The grand jury was convened a week after Smollett’s arrest for a single felony charge related to allegations that he had staged a homophobic hate crime in January; it returned the indictments on Thursday. Among them were additional charges that Smollett had “falsely reported batteries, aggravated batteries, and hate crimes,” per the Times. Chicago ABC affiliate ABC7 reports that the grand jury returned the indictments as two separate sets of charges—the first, related to Smollett’s initial police report, and the second, related to his follow-up interview with the police.

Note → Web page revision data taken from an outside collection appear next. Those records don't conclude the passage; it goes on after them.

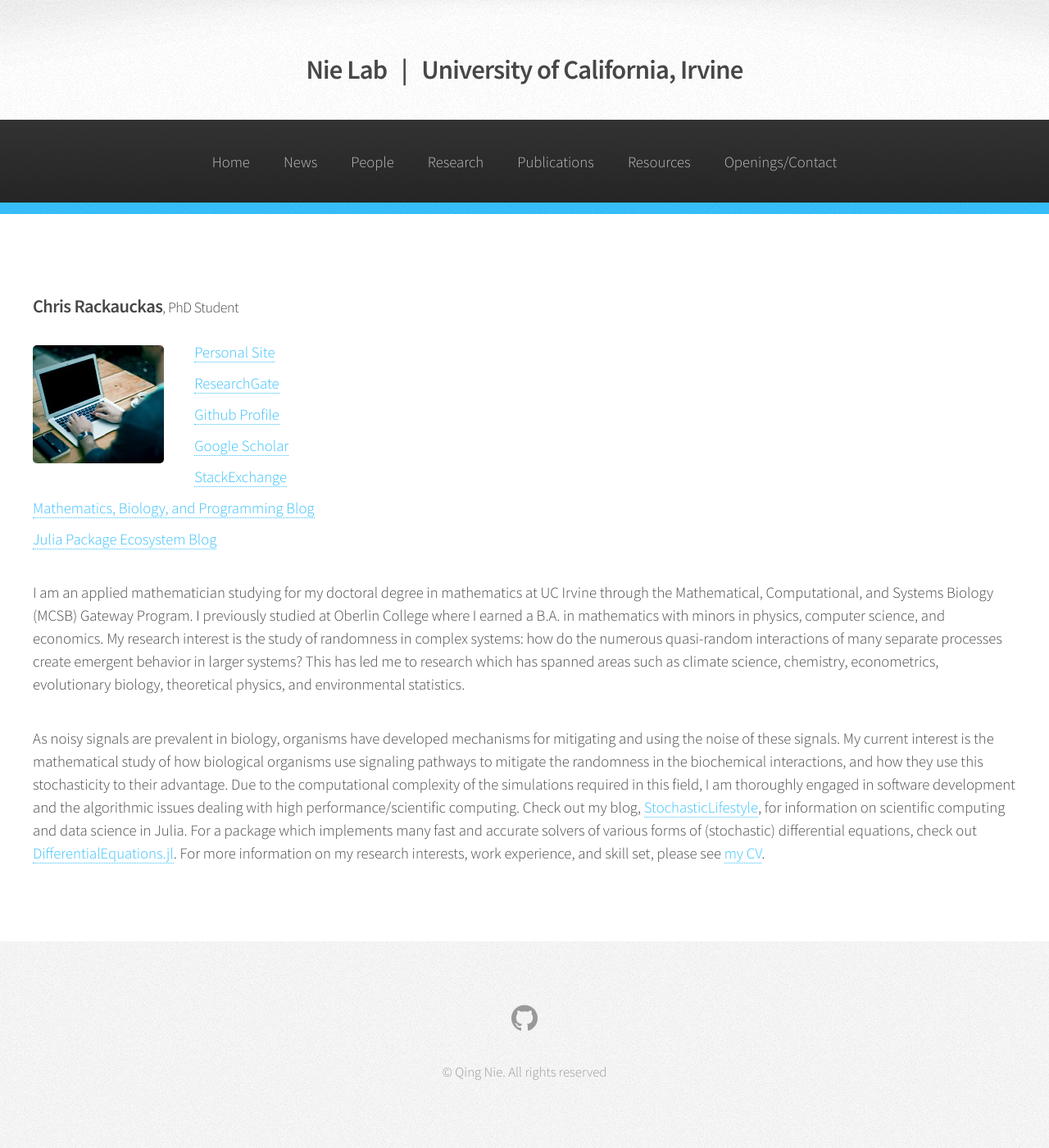
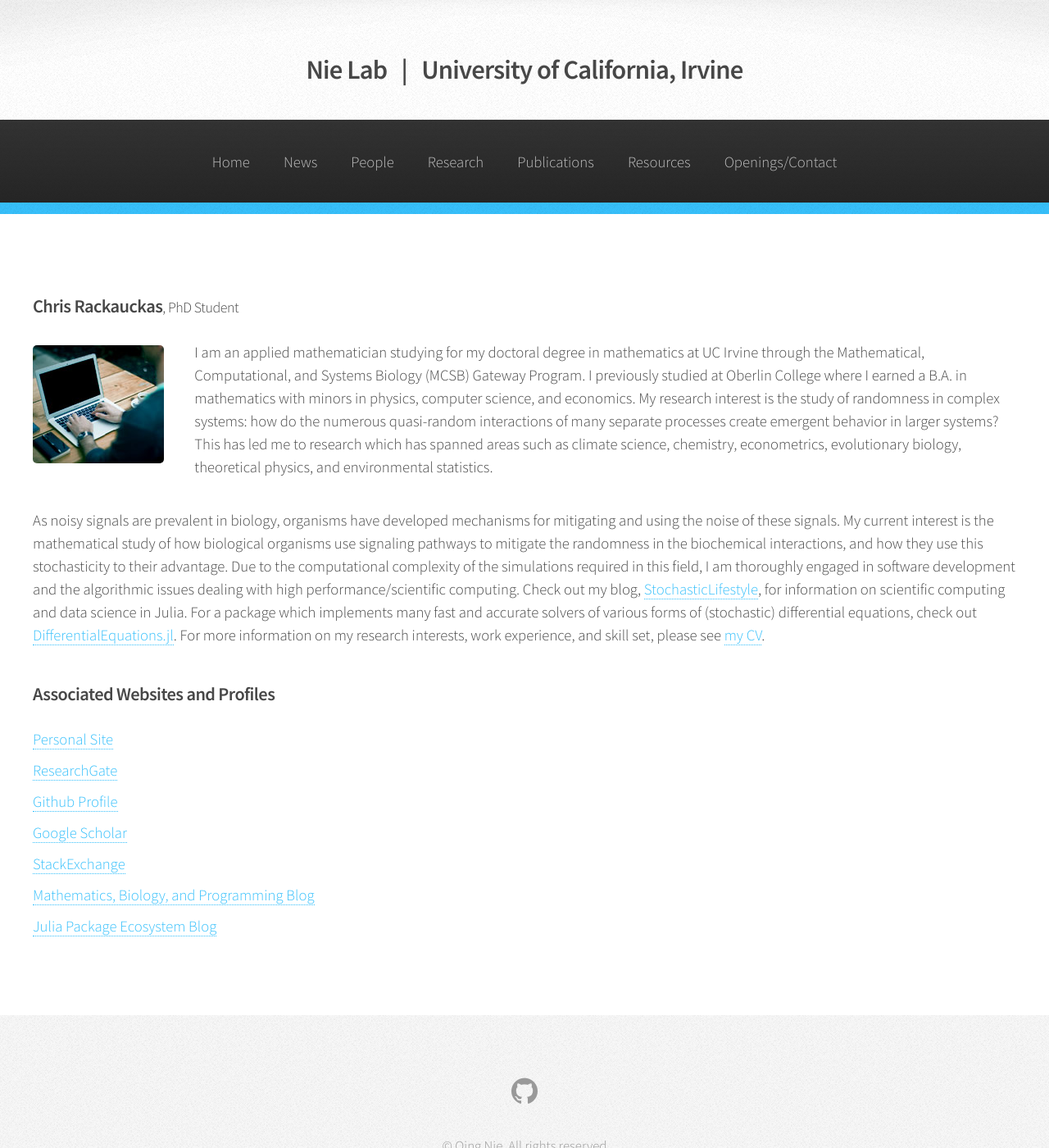
Before and after one commit to NieLab/nielab.github.io, a Jekyll site: the page built from people/chris-rackauckas.html, in a window 1280 px wide and 1400 px high. Shown: the whole window at 82% size. Built offline with Jekyll 4.4.1, drawn with Linux system fonts in a browser that asks for light colours; some of the changed lines change nothing that is shown.

Commit message:
Update chris-rackauckas.html

```diff
--- a/people/chris-rackauckas.html
+++ b/people/chris-rackauckas.html
@@ -16,15 +16,6 @@ layout: default
 						<h3>Chris Rackauckas<h3b>, PhD Student</h3b></h3>
 						<span class="image left"><img src="{{ site.baseurl }}/assets/images/pic03.jpg" alt="" /></span>
 
-<ul>
-	<li><a href="http://chrisrackauckas.com/">Personal Site</a></li>
-	<li><a href="https://www.researchgate.net/profile/Chris_Rackauckas">ResearchGate</a></li>
-	<li><a href="https://github.com/ChrisRackauckas">Github Profile</a></li>
-	<li><a href="https://scholar.google.com/citations?user=mQjX3q8AAAAJ&hl=en">Google Scholar</a></li>
-	<li><a href="http://stackoverflow.com/users/1544203/chris-rackauckas">StackExchange</a></li>
-	<li><a href="http://www.stochasticlifestyle.com/">Mathematics, Biology, and Programming Blog</a></li>
-	<li><a href="http://www.pkgupdate.com/">Julia Package Ecosystem Blog</a></li>
-</ul>
 <p>I am an applied mathematician studying for my doctoral degree in mathematics at UC Irvine through
 the Mathematical, Computational, and Systems Biology (MCSB) Gateway Program. I previously studied at
 Oberlin College where I earned a B.A. in mathematics with minors in physics, computer science, and economics.
@@ -46,6 +37,16 @@ For more information on my research interests, work experience, and skill set,
 please see <a href="assets/Professional/ChrisRackauckasCV.pdf">my CV</a>.  </p>
 
 
+						<h3>Associated Websites and Profiles</h3>
+<ul>
+	<li><a href="http://chrisrackauckas.com/">Personal Site</a></li>
+	<li><a href="https://www.researchgate.net/profile/Chris_Rackauckas">ResearchGate</a></li>
+	<li><a href="https://github.com/ChrisRackauckas">Github Profile</a></li>
+	<li><a href="https://scholar.google.com/citations?user=mQjX3q8AAAAJ&hl=en">Google Scholar</a></li>
+	<li><a href="http://stackoverflow.com/users/1544203/chris-rackauckas">StackExchange</a></li>
+	<li><a href="http://www.stochasticlifestyle.com/">Mathematics, Biology, and Programming Blog</a></li>
+	<li><a href="http://www.pkgupdate.com/">Julia Package Ecosystem Blog</a></li>
+</ul>
 
 
 					</article>
```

“Jussie adamantly maintains his innocence even if law enforcement has robbed him of that presumption,” said Smollett’s lawyer, Mark Geragos, in a statement upon receiving the indictments. Geragos went on to describe the 16 indictments as “prosecutorial overkill,” “redundant and vindictive,” and “desperate.” Cook County has yet to release a public statement about the indictment.

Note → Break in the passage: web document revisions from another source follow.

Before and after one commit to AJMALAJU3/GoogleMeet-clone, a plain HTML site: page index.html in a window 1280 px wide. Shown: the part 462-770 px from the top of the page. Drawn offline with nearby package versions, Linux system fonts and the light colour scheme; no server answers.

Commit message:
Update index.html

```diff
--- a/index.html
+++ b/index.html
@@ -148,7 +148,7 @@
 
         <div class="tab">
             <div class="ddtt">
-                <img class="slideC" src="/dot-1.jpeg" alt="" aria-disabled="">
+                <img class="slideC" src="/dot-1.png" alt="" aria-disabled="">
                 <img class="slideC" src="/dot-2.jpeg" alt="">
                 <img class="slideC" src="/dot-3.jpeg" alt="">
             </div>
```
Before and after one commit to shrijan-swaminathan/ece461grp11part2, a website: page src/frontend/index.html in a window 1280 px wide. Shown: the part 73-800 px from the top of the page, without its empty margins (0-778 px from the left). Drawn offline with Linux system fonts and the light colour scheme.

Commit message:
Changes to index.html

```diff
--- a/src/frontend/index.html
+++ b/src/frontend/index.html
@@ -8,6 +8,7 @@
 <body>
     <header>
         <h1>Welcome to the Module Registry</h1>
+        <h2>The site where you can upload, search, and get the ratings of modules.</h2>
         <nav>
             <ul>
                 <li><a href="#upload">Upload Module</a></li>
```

The Times has a helpful timeline laying the whole thing out, beginning with the alleged attack on January 29. Smollett says that he was walking in Chicago late at night when he was accosted by two men who poured bleach on him, shouted racist and homophobic epithets (and, apparently, “This is MAGA country,” referring to Donald Trump’s campaign slogan), and secured a rope around his neck. After his attackers retreated, Smollett made his way to Northwestern Memorial Hospital and was swiftly discharged. At the time, the Chicago Police Department said it was “treating [the incident] as a possible hate crime”; there was a swift, vehement outpouring of celebrity support for Smollett, who made a planned concert appearance less than a week later.
But by the middle of February, the CPD had begun to investigate the incident as a hoax; the alleged attackers, apparently, had appeared as extras on Empire and the police said Smollett paid them $3,500 to stage the attack. By some accounts, Smollett was said to be upset with his salary or the prospect of being written out of Empire, compelling him to allegedly stage the crime; the team behind the show denied that Smollett was ever going to be written out. But, as the police department indicated in a statement to Vulture, the investigation has been plagued by leaks to the media, resulting in an often fuzzy portrait of a tangled, ugly situation. Smollett, however, is "fiercely" maintaining his innocence.